We’re going on vacation! No, let me clarify that. We are going on a family trip. They are two completely different animals. When I think of vacation, I think of me lying face down on a massage table in the middle of some exotic rain forest, sipping a strategically perched piña colada out of a coconut shell. There are no people below the age of 15 allowed anywhere near my “vacation” locale. No worries about meal preparation, because we dine at gloriously adorned, trendy island haunts where there are no kids menus, no sippy cups and no whiny little people demanding your constant attention.
In contrast, we are heading to my home town, Chicago, for 4.75 days of family, old friends, and celebrations. BTW, our schedule really is optimized, based on many years of past research, to facilitate family familiarity and closeness, while desperately attempting to avoid the inevitable familial fighting, frustration and frenzy. Several years ago we concluded that the fifth day of any family visit resulted in me sobbing for hours in a corner of my old childhood bedroom and swearing to never return to the Windy City ever again. But f0ur days wasn’t quite enough time to see all of the warring factions of family members who, for whatever reason, can’t manage to be in the same room at the same time. Hence we schedule all trips back east for the carefully calculated 4.75 days.
The optimist in me is excited about the trip. The realist, leery. I don’t think we ever stop wishing for the perfect family where everyone loves each other unconditionally, would go to the ends of the earth for one another and fights tooth and nail to grab the check first at the end of a meal. Well, one out of three isn’t so bad. And no, I’m not saying which one.
We’ve got a lot planned and the last week or two my kids have been on super-sensitive and whiny mode. It’s been maddening and I’m deeply concerned about how to muddle through the next week. My husband drew up a contract and challenged all of us to sign it. As I’ve said before, he really would’ve made an excellent attorney. For my part, I have to control my tendency to scream like a madwoman and curb my propensity for vulgarity. (It’s ugly, but I believe in full disclosure). The boys contracted not to whine, wail, wallop or whimper during our travel time. They agreed to “go with the flow,” sometimes compromise and do what other family members want to do, and be respectful, kind and warm to everyone they meet (especially adults.) That is also the husband-specific contractual agreement. It will be harder for him than the kids.

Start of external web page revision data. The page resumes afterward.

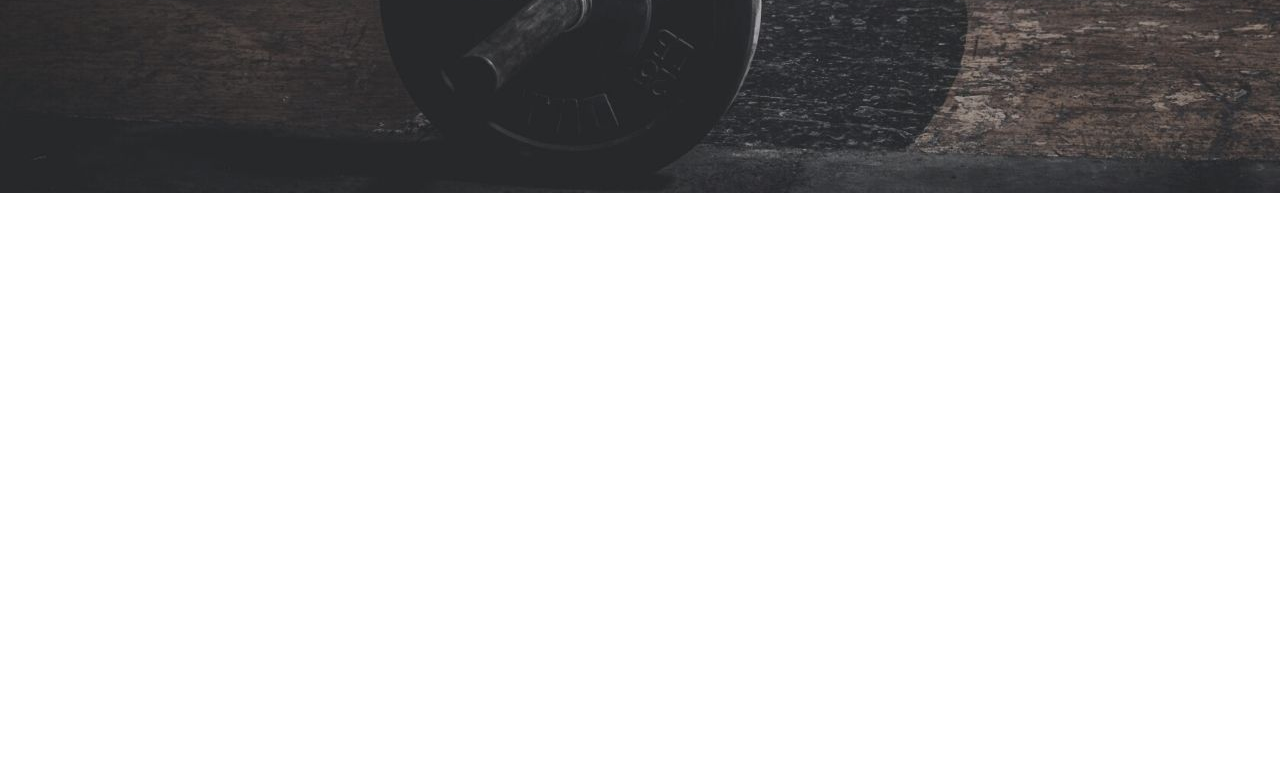
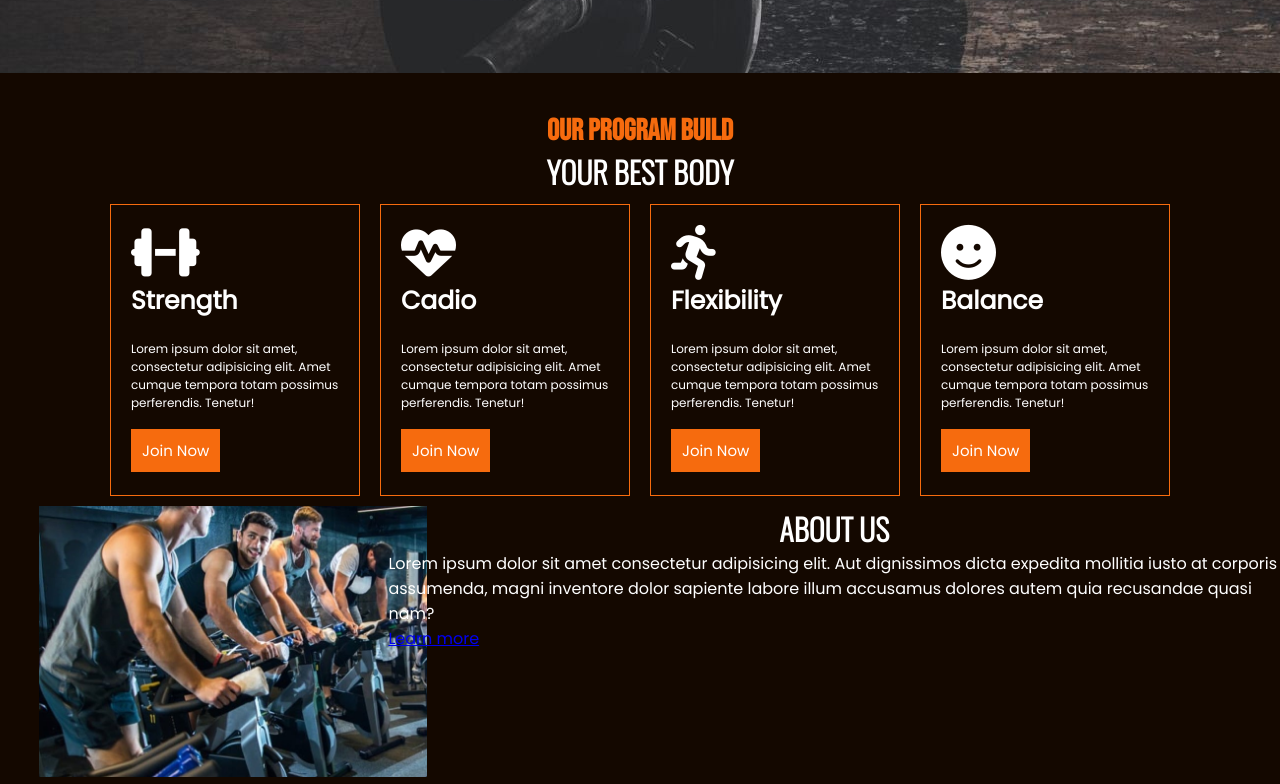
Before and after one commit to brightdartey/Fitness-website, a plain HTML site: page index.html in a window 1280 px wide. Shown: the part 703-1487 px from the top of the page. Before the commit the page ends 896 px from the top, so only its background shows below. Drawn offline with nearby package versions, Linux system fonts and the light colour scheme.

Commit message:
added more css

```diff
--- a/index.html
+++ b/index.html
@@ -53,6 +53,54 @@
             <img src="media/image.png" alt="">
         </div>
     </section>
+    <section class="program-section">
+        <h3>Our Program Build</h3>
+        <h1>Your Best Body</h1>
+        <div class="program-grid">
+            <div id="box">
+                <i class="fas fa-dumbbell"></i>
+                <h4>Strength</h4>
+                <p>Lorem ipsum dolor sit amet, consectetur adipisicing elit.
+                    Amet cumque tempora totam possimus perferendis. Tenetur!</p>
+                    <a href="#">Join Now</a>
+            </div>
+            <div id="box">
+                <i class="fas fa-heartbeat"></i>
+                <h4>Cadio</h4>
+                <p>Lorem ipsum dolor sit amet, consectetur adipisicing elit.
+                    Amet cumque tempora totam possimus perferendis. Tenetur!</p>
+                    <a href="#">Join Now</a>
+            </div>
+            <div id="box">
+                <i class="fas fa-running"></i>
+                <h4>Flexibility</h4>
+                <p>Lorem ipsum dolor sit amet, consectetur adipisicing elit.
+                    Amet cumque tempora totam possimus perferendis. Tenetur!</p>
+                    <a href="#">Join Now</a>
+            </div>
+            <div id="box">
+                <i class="fas fa-smile"></i>
+                <h4>Balance</h4>
+                <p>Lorem ipsum dolor sit amet, consectetur adipisicing elit.
+                    Amet cumque tempora totam possimus perferendis. Tenetur!</p>
+                    <a href="#">Join Now</a>
+            </div>
+        </div>
+    </section>
+    <section class="program-section">
+        <div id="about-grid">
+            <div id="img">
+                <img src="media/images(3).jpg" alt="">
+            </div>
+            <div id="aboutus">
+                <h1>About Us</h1>
+                <p>Lorem ipsum dolor sit amet consectetur adipisicing elit. Aut dignissimos dicta expedita mollitia iusto at corporis assumenda, magni inventore dolor
+                    sapiente labore illum accusamus dolores autem quia recusandae quasi nam?</p>
+                <a href="#">Learn more</a>
+            </div>
+        </div>
+
+    </section>
 
 
 
--- a/styles.css
+++ b/styles.css
@@ -59,7 +59,7 @@ body{
 }
 
 .intro-section {
-    height: 100vh;
+    height: 85vh;
     display: flex;
 }
 
@@ -122,3 +122,75 @@ body{
     bottom: 100px;
     z-index: -1;
 }
+
+.program-section {
+    background-color: #140800;
+}
+.program-section h3 {
+    text-align: center;
+    text-transform: capitalize;
+    color: #F66B0E;
+    font-family: 'Bebas Neue';
+    font-size: 30px;
+    padding-top: 40px;
+}
+.program-section h1 {
+    text-align: center;
+    color: #fff;
+    text-transform: uppercase;
+    font-family: 'Oswald';
+    font-size: 30px;
+}
+
+.program-grid {
+    display: flex;
+    justify-content: center;
+    color: #fff;
+    font-family: 'Poppins';
+}
+
+#box {
+    border: 1px solid #F66B0E;
+    font-size: 22px;
+    text-align: left;
+    margin: 10px;
+    padding: 20px 20px 30px 20px;
+    max-width: 250px;
+}
+
+#box:hover {
+    background-color: #F66B0E;
+}
+
+#box i {
+    font-size: 55px;
+}
+
+#box h4 {
+    font-size: 25px;
+}
+#box p {
+    font-size: 12px;
+    padding-top: 20px;
+    padding-bottom: 20px;
+}
+
+#box a {
+    border: 1px solid #F66B0E;
+    text-decoration: none;
+    color: #fff;
+    background-color: #F66B0E;
+    font-size: 15px;
+    padding: 10px;
+}
+
+#about-grid {
+    display: flex;
+    font-family: 'poppins';
+    color: #fff;
+    justify-content: center;
+}
+#about-grid img {
+    width: 100%;
+    margin-left: 10%;
+}
```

The consequences of failure to comply? Only those of us who honor the contract will be included in next month’s family outing to Seattle. We’ve discussed it and honestly have every intention of staying true to this. Zero tolerance. Anyone who breaks the contract stays home with a mean old sitter we’re on the prowl for who makes little boys eat liver and onions and doesn’t believe in chocolate chip cookies. If you know anyone, please forward her resume. I have a sinking suspicion that we’ll be hiring.